• **GOAL OF THE EXERCISE**
Lines in the entries below where the word "Contents" shows up should each be copied.

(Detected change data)
######

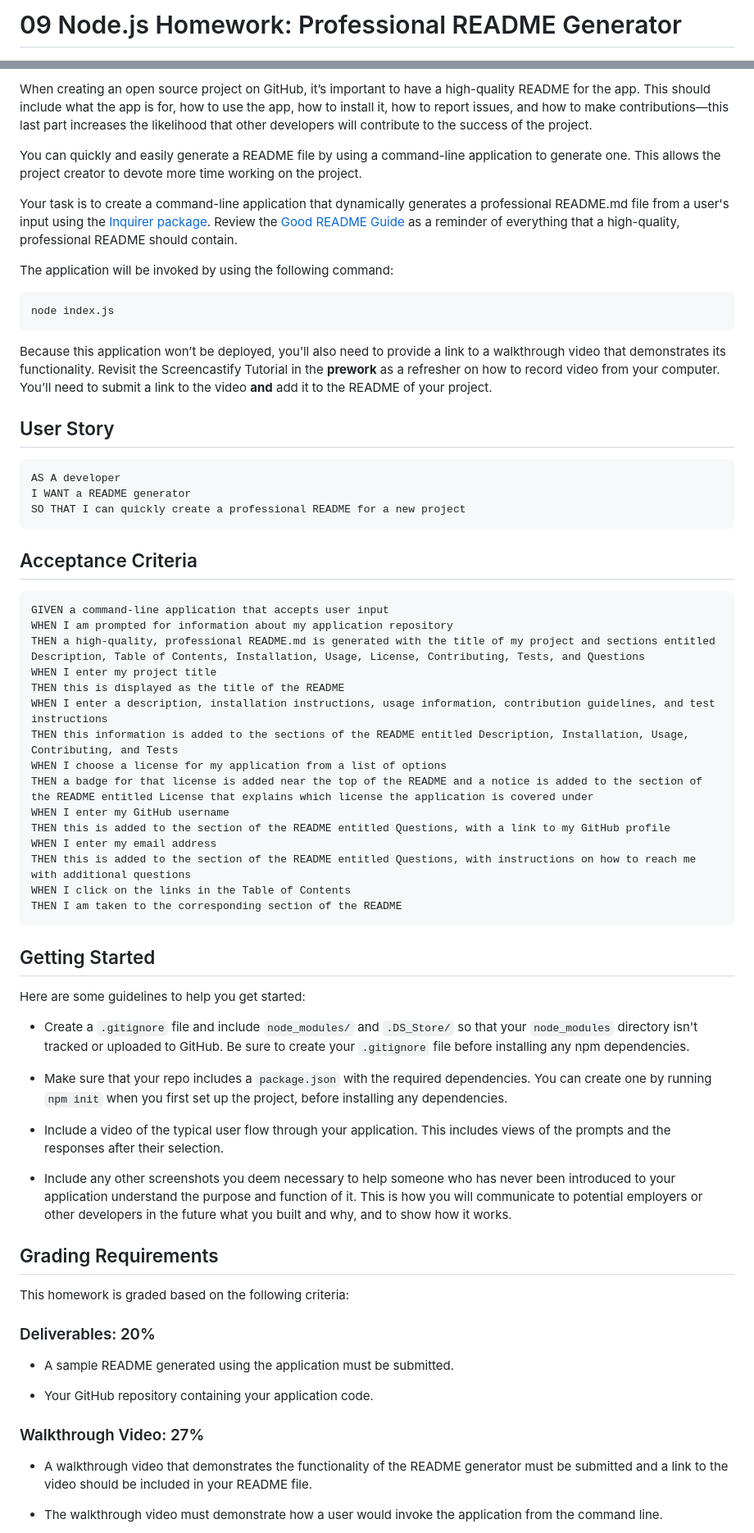
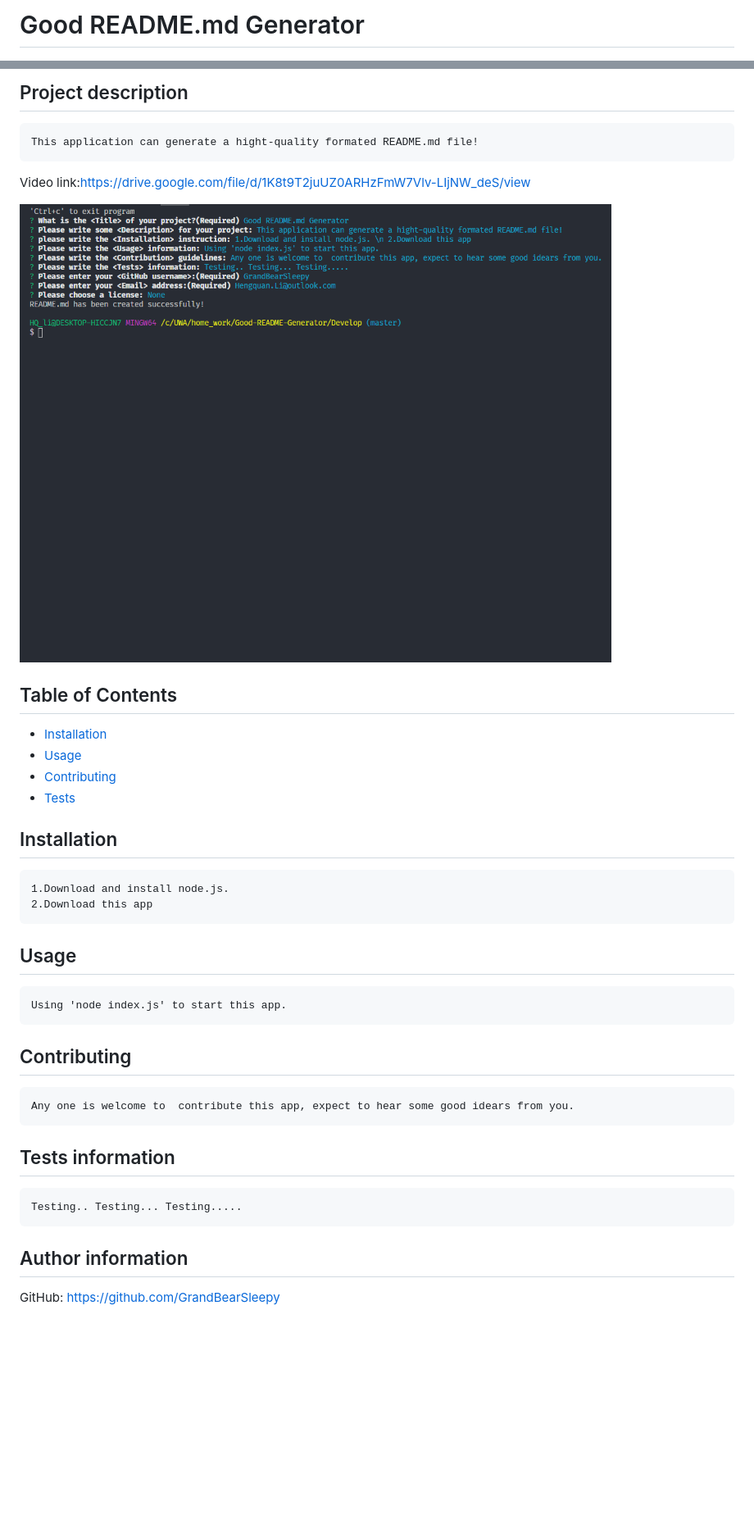
Before and after one commit to GrandBearSleepy/Good-README-Generator, a Markdown page: README.md, 2 parts joined by grey strips. Shown at 82% size. GitHub-like rendering; pictures changed too: Develop/media/screen.png (added); blank space fills up the shorter version.

Commit message:
generated a readme.md file by this app

````diff
--- a/README.md
+++ b/README.md
@@ -1,2 +1,2 @@
-# 09 Node.js Homework: Professional README Generator
+# Good README.md Generator
 
@@ -4,73 +4,30 @@
 
-When creating an open source project on GitHub, it’s important to have a high-quality README for the app. This should include what the app is for, how to use the app, how to install it, how to report issues, and how to make contributions&mdash;this last part increases the likelihood that other developers will contribute to the success of the project.
+## Project description
+    This application can generate a hight-quality formated README.md file!
 
-You can quickly and easily generate a README file by using a command-line application to generate one. This allows the project creator to devote more time working on the project.
+Video link:https://drive.google.com/file/d/1K8t9T2juUZ0ARHzFmW7Vlv-LIjNW_deS/view
 
-Your task is to create a command-line application that dynamically generates a professional README.md file from a user's input using the [Inquirer package](https://www.npmjs.com/package/inquirer). Review the [Good README Guide](../../01-HTML-Git-CSS/04-Important/Good-README-Guide/README.md) as a reminder of everything that a high-quality, professional README should contain.
+![imag](./Develop/media/screen.png)
 
-The application will be invoked by using the following command:
+## Table of Contents
+* [Installation](#installation)
+* [Usage](#usage)
+* [Contributing](#contributing)
+* [Tests](#tests-information)
 
-```
-node index.js
-```
+## Installation
+    1.Download and install node.js.
+    2.Download this app
 
-Because this application won’t be deployed, you’ll also need to provide a link to a walkthrough video that demonstrates its functionality. Revisit the Screencastify Tutorial in the **prework** as a refresher on how to record video from your computer. You’ll need to submit a link to the video **and** add it to the README of your project.
+## Usage
+    Using 'node index.js' to start this app.
 
+## Contributing
+    Any one is welcome to  contribute this app, expect to hear some good idears from you.
 
-## User Story
+## Tests information
+    Testing.. Testing... Testing.....
 
-```
-AS A developer
-I WANT a README generator
-SO THAT I can quickly create a professional README for a new project
-```
+## Author information
+  GitHub: https://github.com/GrandBearSleepy
 
-## Acceptance Criteria
-
-```md
-GIVEN a command-line application that accepts user input
-WHEN I am prompted for information about my application repository
-THEN a high-quality, professional README.md is generated with the title of my project and sections entitled Description, Table of Contents, Installation, Usage, License, Contributing, Tests, and Questions
-WHEN I enter my project title
-THEN this is displayed as the title of the README
-WHEN I enter a description, installation instructions, usage information, contribution guidelines, and test instructions
-THEN this information is added to the sections of the README entitled Description, Installation, Usage, Contributing, and Tests
-WHEN I choose a license for my application from a list of options
-THEN a badge for that license is added near the top of the README and a notice is added to the section of the README entitled License that explains which license the application is covered under
-WHEN I enter my GitHub username
-THEN this is added to the section of the README entitled Questions, with a link to my GitHub profile
-WHEN I enter my email address
-THEN this is added to the section of the README entitled Questions, with instructions on how to reach me with additional questions
-WHEN I click on the links in the Table of Contents
-THEN I am taken to the corresponding section of the README
-```
-
-## Getting Started
-
-Here are some guidelines to help you get started:
-
-* Create a `.gitignore` file and include `node_modules/` and `.DS_Store/` so that your `node_modules` directory isn't tracked or uploaded to GitHub. Be sure to create your `.gitignore` file before installing any npm dependencies.
-
-* Make sure that your repo includes a `package.json` with the required dependencies. You can create one by running `npm init` when you first set up the project, before installing any dependencies.
-
-* Include a video of the typical user flow through your application. This includes views of the prompts and the responses after their selection.
-
-* Include any other screenshots you deem necessary to help someone who has never been introduced to your application understand the purpose and function of it. This is how you will communicate to potential employers or other developers in the future what you built and why, and to show how it works.
-
-
-## Grading Requirements
-
-This homework is graded based on the following criteria:
-
-### Deliverables: 20%
-
-* A sample README generated using the application must be submitted.
-
-* Your GitHub repository containing your application code.
-
-### Walkthrough Video: 27%
-
-* A walkthrough video that demonstrates the functionality of the README generator must be submitted and a link to the video should be included in your README file.
-
-* The walkthrough video must demonstrate how a user would invoke the application from the command line.
-
````
Also changed, not shown: other parts of README.md (+2 -36 lines), Develop/README.md (+10 -14 lines), 3 other files.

######

• **SOLUTION TO THIS TASK**
+## Table of Contents
-THEN a high-quality, professional README.md is generated with the title of my project and sections entitled Description, Table of Contents, Installation, Usage, License, Contributing, Tests, and Questions
-WHEN I click on the links in the Table of Contents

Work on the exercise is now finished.